● WHAT IS NEEDED:
Copy each line below that has "data".

===============

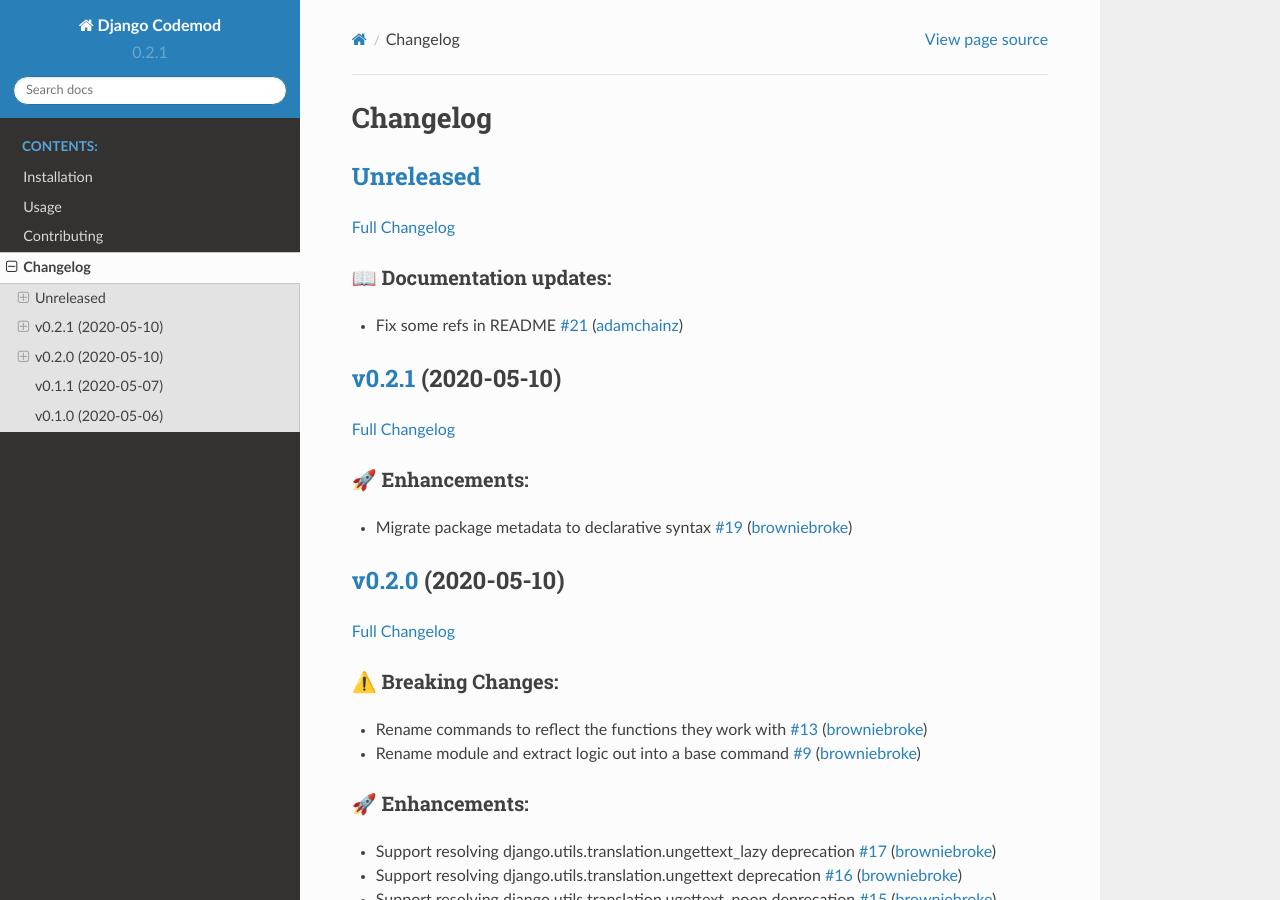
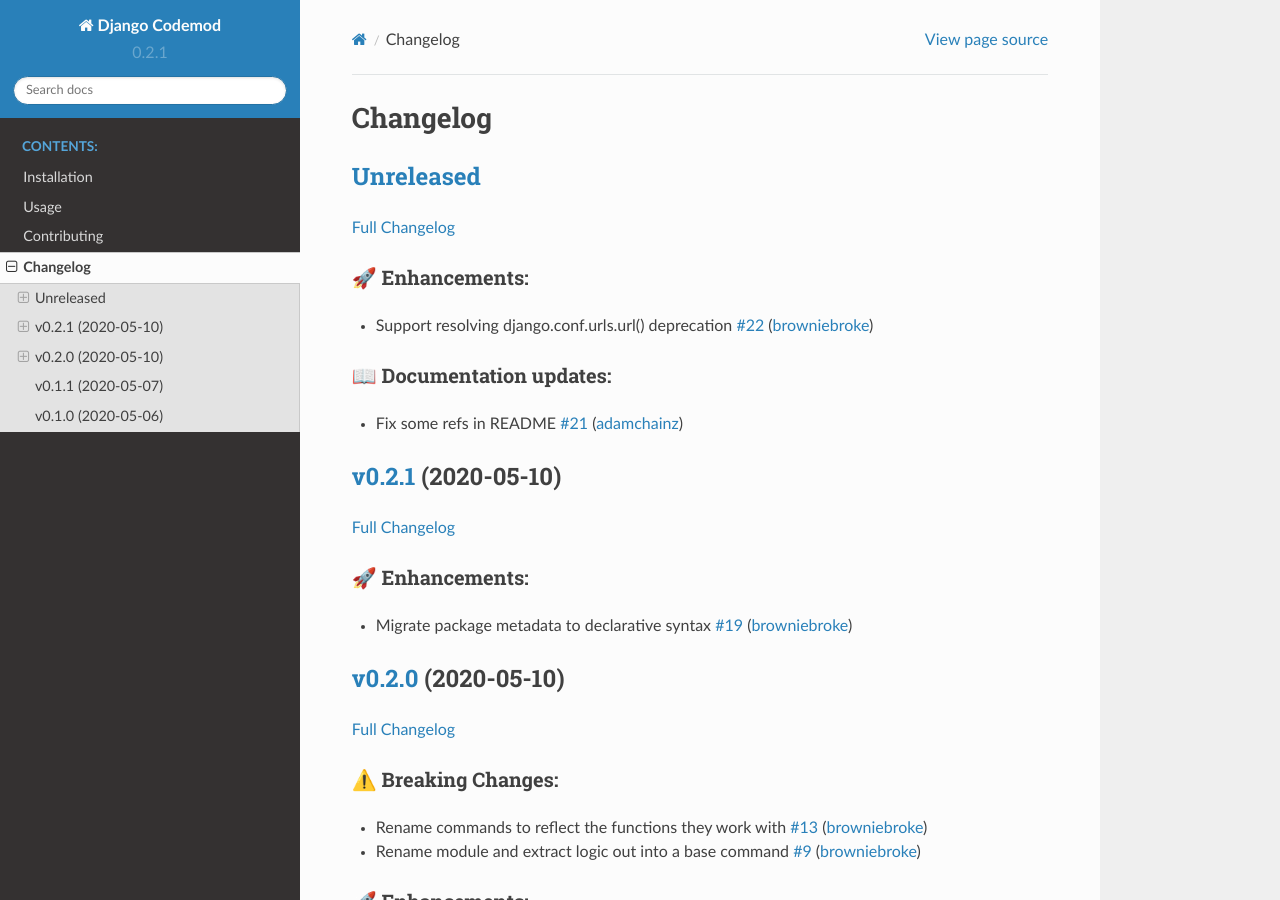
Before and after one commit to browniebroke/django-codemod, a Sphinx documentation site: the page built from docs/changelog.md, in a window 1280 px wide and 900 px high. Built offline with Sphinx 7.4.7 and the Read the Docs theme 2.0.0, drawn with Linux system fonts in a browser that asks for light colours; pages that are not in the unit, such as notebooks, are missing from menus.

Commit message:
Update Changelog

```diff
--- a/docs/changelog.md
+++ b/docs/changelog.md
@@ -3,6 +3,10 @@
 ## [Unreleased](https://github.com/browniebroke/django-codemod/tree/HEAD)
 
 [Full Changelog](https://github.com/browniebroke/django-codemod/compare/v0.2.1...HEAD)
+
+### 🚀 Enhancements:
+
+- Support resolving django.conf.urls.url\(\) deprecation [\#22](https://github.com/browniebroke/django-codemod/pull/22) ([browniebroke](https://github.com/browniebroke))
 
 ### 📖 Documentation updates:
 
```
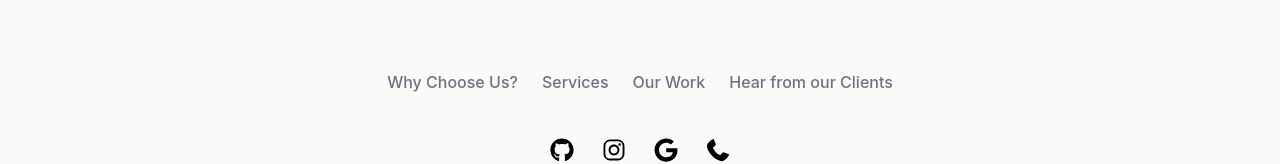
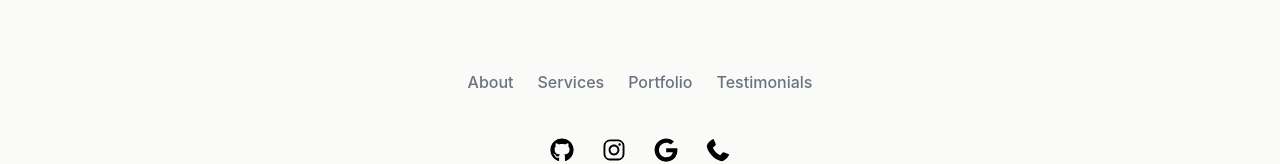
Before and after one commit to RakshitRabugotra/aarkay-associates, a Next.js app: page / in a window 1280 px wide. Shown: the part 4562-4726 px from the top of the page. Built offline with nearby package versions, Linux system fonts and the light colour scheme.

Commit message:
fix: footer showing wrong names of sections

```diff
--- a/src/components/Footer.tsx
+++ b/src/components/Footer.tsx
@@ -9,14 +9,14 @@ export default function Footer() {
   return (
     <footer className="z-20 flex flex-col justify-between space-y-10 pb-4 pt-12">
       <nav className="flex flex-wrap justify-center gap-6 font-medium text-gray-500">
-        {Object.values(sections).map((section, index) => {
+        {Object.entries(sections).map(([section, { id }], index) => {
           return (
             <a
-              className="hover:text-slate-400"
+              className="hover:text-slate-400 capitalize"
               key={index}
-              href={"#" + section.id}
+              href={"#" + id}
             >
-              {section.name}
+              {section}
             </a>
           );
         })}
--- a/src/constants/constants.ts
+++ b/src/constants/constants.ts
@@ -14,7 +14,7 @@ export const DESCRIPTION =
 export const SELF_DOMAIN = "https://github.com/RakshitRabugotra";
 
 /* Section name of the page */
-export type ISection = { name: string; id: string };
+export interface ISection { name: string; id: string };
 
 export const SECTIONS = {
   "about": { name: "Why Choose Us?", id: "about-us" },
```
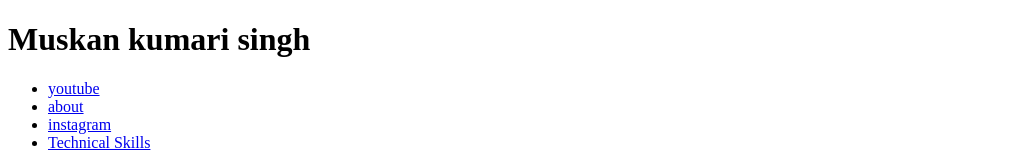
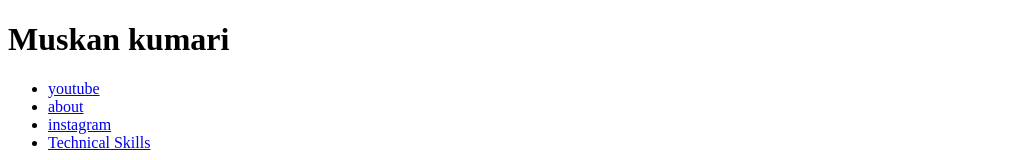
Before and after one commit to Musk322/web-dev-1, a plain HTML site: page index.html in a window 1280 px wide. Shown: the top 160 px of the page, without its empty margins (0-1033 px from the left). Drawn offline with Linux system fonts and the light colour scheme.

Commit message:
Update index.html

```diff
--- a/index.html
+++ b/index.html
@@ -7,7 +7,7 @@
 </head>
 <body>
    <header>
-   <h1><b>Muskan kumari singh </b></h1>
+   <h1><b>Muskan kumari </b></h1>
    <nav>
     <ul>
        <li><a href="https://www.youtube.com">youtube</a></li>
```
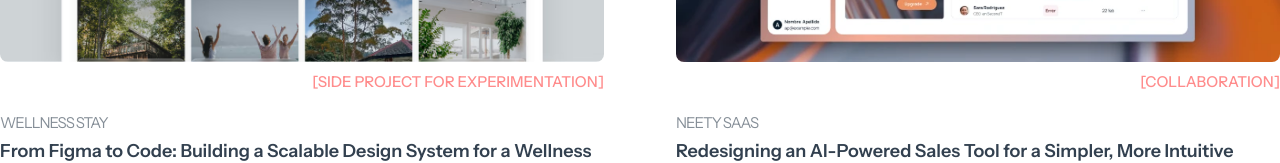
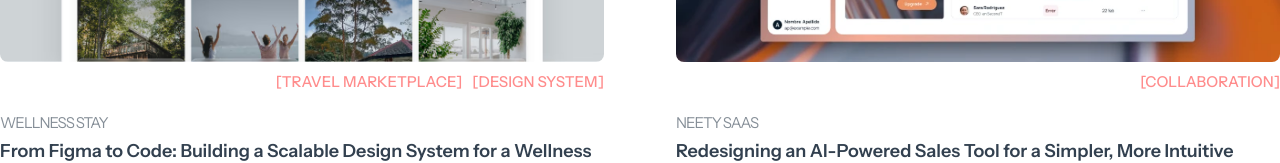
Before and after one commit to nataliabernalher-ship-it/nataliabernal.es, a Next.js app: page /en/lab in a window 1280 px wide. Shown: the part 613-776 px from the top of the page. Built offline with nearby package versions, Linux system fonts and the light colour scheme.

Commit message:
tags card case study

```diff
--- a/src/components/ProjectCard/ProjectCard.module.css
+++ b/src/components/ProjectCard/ProjectCard.module.css
@@ -27,13 +27,20 @@
   width: 100%;
 }
 
+.tags {
+  display: flex;
+  flex-wrap: wrap;
+  align-items: center;
+  justify-content: flex-end;
+  gap: 0.625rem;
+  width: 100%;
+}
+
 .tag {
-  align-self: flex-end;
   color: var(--color-accent);
   font-size: var(--text-emphasis);
   font-weight: 500;
   line-height: 1.5rem;
-  text-align: right;
   text-transform: uppercase;
 }
 
--- a/src/components/ProjectCard/ProjectCard.tsx
+++ b/src/components/ProjectCard/ProjectCard.tsx
@@ -8,7 +8,7 @@ import styles from "./ProjectCard.module.css";
 
 export type ProjectCardStudy = Pick<
   CaseStudy,
-  "slug" | "tag" | "title" | "excerpt" | "cover"
+  "slug" | "tags" | "title" | "excerpt" | "cover"
 >;
 
 type ProjectCardProps = {
@@ -36,7 +36,13 @@ export function ProjectCard({ locale, study, href }: ProjectCardProps) {
             sizes="(min-width: 80rem) 604px, (min-width: 48rem) calc(50vw - 2rem), calc(100vw - 24px)"
           />
         </div>
-        <p className={styles.tag}>{getLocalizedValue(study.tag, locale)}</p>
+        <div className={styles.tags}>
+          {study.tags.map((tag) => (
+            <p key={getLocalizedValue(tag, locale)} className={styles.tag}>
+              {getLocalizedValue(tag, locale)}
+            </p>
+          ))}
+        </div>
       </div>
       <div className={styles.text}>
         <p className={styles.kicker}>{getLocalizedValue(study.title, locale)}</p>
--- a/src/data/case-studies.ts
+++ b/src/data/case-studies.ts
@@ -115,7 +115,7 @@ export type CaseStudyMetaItem = {
 export type CaseStudy = {
   slug: string;
   year: string;
-  tag: LocalizedString;
+  tags: LocalizedString[];
   cover: {
     src: string;
     width: number;
@@ -145,10 +145,10 @@ export const caseStudies: CaseStudy[] = [
   {
     slug: "wellness-stay",
     year: "2026",
-    tag: {
-      es: "[proyecto paralelo de experimentación]",
-      en: "[side project for experimentation]",
-    },
+    tags: [
+      { es: "[marketplace de viajes]", en: "[travel marketplace]" },
+      { es: "[sistema de diseño]", en: "[design system]" },
+    ],
     cover: {
       src: img("hero.png"),
       width: 768,
--- a/src/data/lab-projects.ts
+++ b/src/data/lab-projects.ts
@@ -2,7 +2,7 @@ import { caseStudies, type LocalizedString } from "@/data/case-studies";
 
 export type LabProject = {
   slug: string;
-  tag: LocalizedString;
+  tags: LocalizedString[];
   title: LocalizedString;
   excerpt: LocalizedString;
   cover: {
@@ -16,7 +16,7 @@ export type LabProject = {
 
 export const labProjects: LabProject[] = caseStudies.map((study) => ({
   slug: study.slug,
-  tag: study.tag,
+  tags: study.tags,
   title: study.title,
   excerpt: study.excerpt,
   cover: study.cover,
--- a/src/data/studies/neety-saas.ts
+++ b/src/data/studies/neety-saas.ts
@@ -6,10 +6,9 @@ export const neetySaas: CaseStudy = {
   slug: "neety-saas",
   year: "2024",
   showOnHome: false,
-  tag: {
-    es: "[colaboración]",
-    en: "[collaboration]",
-  },
+  tags: [
+    { es: "[colaboración]", en: "[collaboration]" },
+  ],
   cover: {
     src: img("hero.png"),
     width: 768,
--- a/src/data/studies/noruega-por-tu-cuenta.ts
+++ b/src/data/studies/noruega-por-tu-cuenta.ts
@@ -6,10 +6,10 @@ const video = (name: string) => `/videos/case-studies/noruega-por-tu-cuenta/${na
 export const noruegaPorTuCuenta: CaseStudy = {
   slug: "noruega-por-tu-cuenta",
   year: "2024",
-  tag: {
-    es: "[diseño UX]",
-    en: "[UX design]",
-  },
+  tags: [
+    { es: "[diseño basado en datos]", en: "[data-informed design]" },
+    { es: "[diseño UX]", en: "[UX design]" },
+  ],
   cover: {
     src: img("hero.png"),
     width: 768,
```
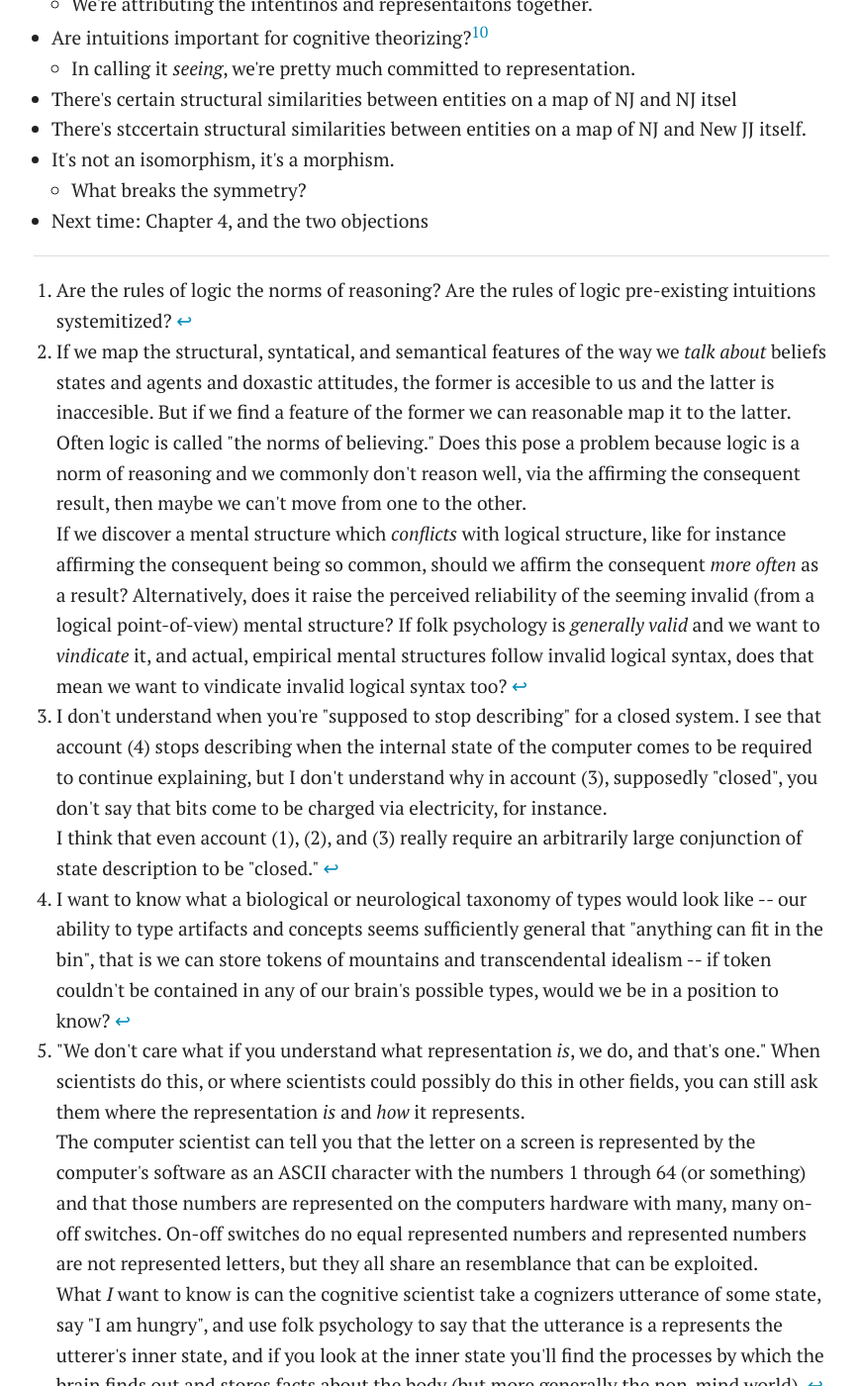
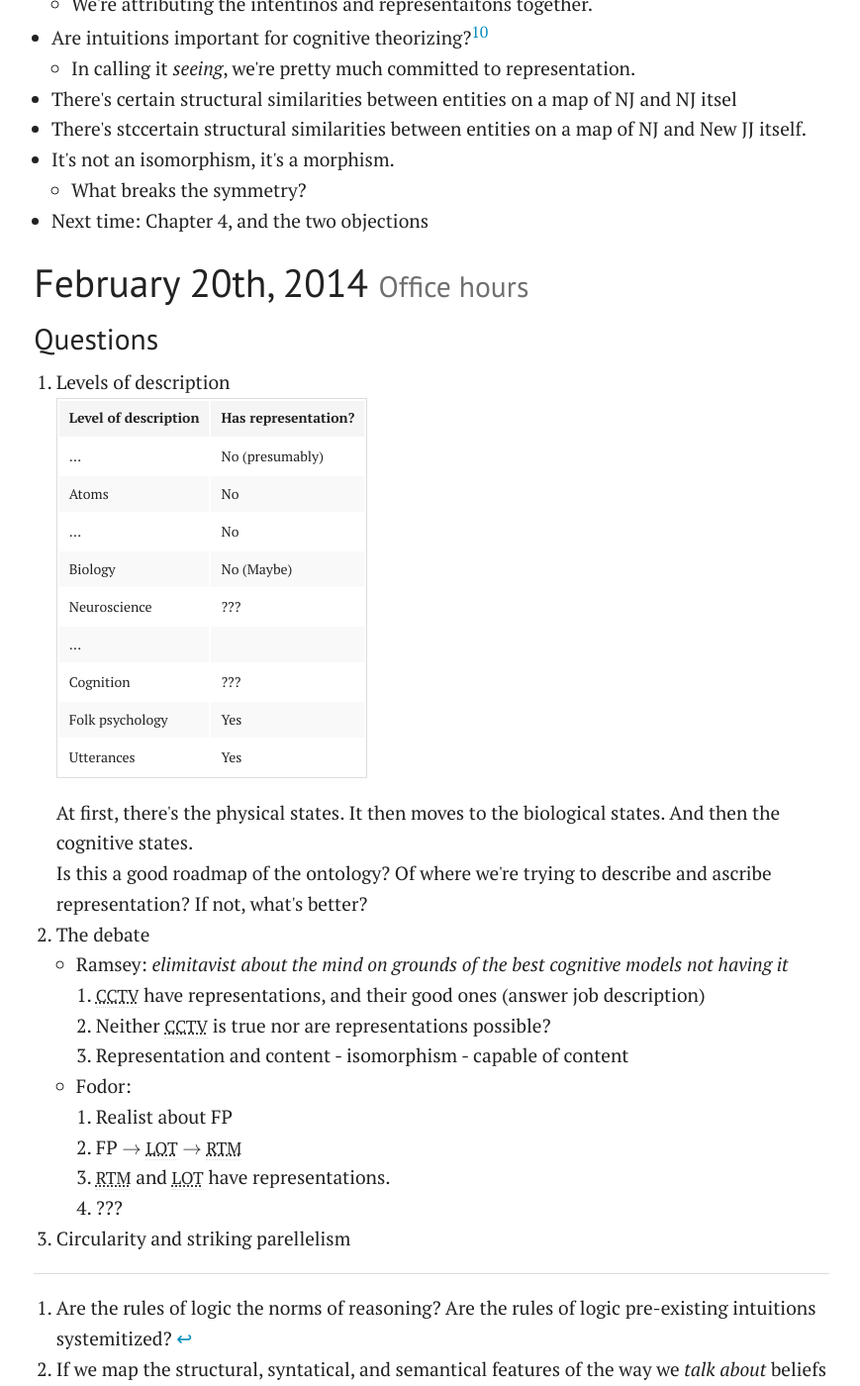
Before and after one commit to wearewildjokers/WILDJOKERS.github.io, a Jekyll site: the page built from notes/Philosophy/Philosophy of Psychology.html, in a window 1280 px wide and 1400 px high, scrolled down 35711 px. Shown: the whole window at 99% size, without its empty margins (204-1073 px from the left). Built offline with Jekyll 4.4.1, drawn with Linux system fonts in a browser that asks for light colours; nearby versions of some CDN libraries; Markdown is read by kramdown in place of the engine named in the settings; formulas are drawn with MathJax 3; a style sheet for code colours, icons or effects is not loaded.

Commit message:
small changes

```diff
--- a/notes/Philosophy/Philosophy of Psychology.html
+++ b/notes/Philosophy/Philosophy of Psychology.html
@@ -3163,6 +3163,155 @@ Next time: Chapter 4, and the two objections
 </p></li>
 </ul>
 
+<h2>
+February 20th, 2014 <small>Office hours</small>
+</h2>
+
+<h3>
+Questions
+</h3>
+
+<ol>
+<li><p>
+Levels of description
+</p>
+
+<table>
+<thead>
+<tr>
+  <th>
+Level of description
+</th>
+  <th>
+Has representation?
+</th>
+</tr>
+</thead>
+<tbody>
+<tr>
+  <td>
+...
+</td>
+  <td>
+No (presumably)
+</td>
+</tr>
+<tr>
+  <td>
+Atoms
+</td>
+  <td>
+No
+</td>
+</tr>
+<tr>
+  <td>
+...
+</td>
+  <td>
+No
+</td>
+</tr>
+<tr>
+  <td>
+Biology
+</td>
+  <td>
+No (Maybe)
+</td>
+</tr>
+<tr>
+  <td>
+Neuroscience
+</td>
+  <td>
+???
+</td>
+</tr>
+<tr>
+  <td>
+...
+</td>
+  <td></td>
+</tr>
+<tr>
+  <td>
+Cognition
+</td>
+  <td>
+???
+</td>
+</tr>
+<tr>
+  <td>
+Folk psychology
+</td>
+  <td>
+Yes
+</td>
+</tr>
+<tr>
+  <td>
+Utterances
+</td>
+  <td>
+Yes
+</td>
+</tr>
+</tbody>
+</table>
+
+<p>
+At first, there's the physical states. It then moves to the biological states. And then the cognitive states.
+</p>
+
+<p>
+Is this a good roadmap of the ontology? Of where we're trying to describe and ascribe representation? If not, what's better?
+</p></li>
+<li><p>
+The debate
+</p>
+
+<ul>
+<li><p>
+Ramsey: <em>elimitavist about the mind on grounds of the best cognitive models not having it</em>
+</p>
+
+<ol>
+<li>
+<abbr title="Classicaly computational theory of cognition">CCTV</abbr> have representations, and their good ones (answer job description)
+</li>
+<li>
+Neither <abbr title="Classicaly computational theory of cognition">CCTV</abbr> is true nor are representations possible?
+</li>
+<li>
+Representation and content - isomorphism - capable of content
+</li>
+</ol></li>
+<li><p>
+Fodor:
+</p>
+
+<ol>
+<li>
+Realist about FP
+</li>
+<li>
+FP <span class="math">\(\to\)</span> <abbr title="Language of thought">LOT</abbr> <span class="math">\(\to\)</span> <abbr title="Representational theory of mind">RTM</abbr>
+</li>
+<li>
+<abbr title="Representational theory of mind">RTM</abbr> and <abbr title="Language of thought">LOT</abbr> have representations.
+</li>
+<li>
+???
+</li>
+</ol></li>
+</ul></li>
+<li><p>
+Circularity and striking parellelism
+</p></li>
+</ol>
+
 <!-- Accidentronymns -->
 
 <!-- Footnote -->
```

===============

● ANSWER BELOW:
--- a/src/data/case-studies.ts
+++ b/src/data/case-studies.ts
--- a/src/data/lab-projects.ts
+++ b/src/data/lab-projects.ts
@@ -2,7 +2,7 @@ import { caseStudies, type LocalizedString } from "@/data/case-studies";
--- a/src/data/studies/neety-saas.ts
+++ b/src/data/studies/neety-saas.ts
--- a/src/data/studies/noruega-por-tu-cuenta.ts
+++ b/src/data/studies/noruega-por-tu-cuenta.ts
+    { es: "[diseño basado en datos]", en: "[data-informed design]" },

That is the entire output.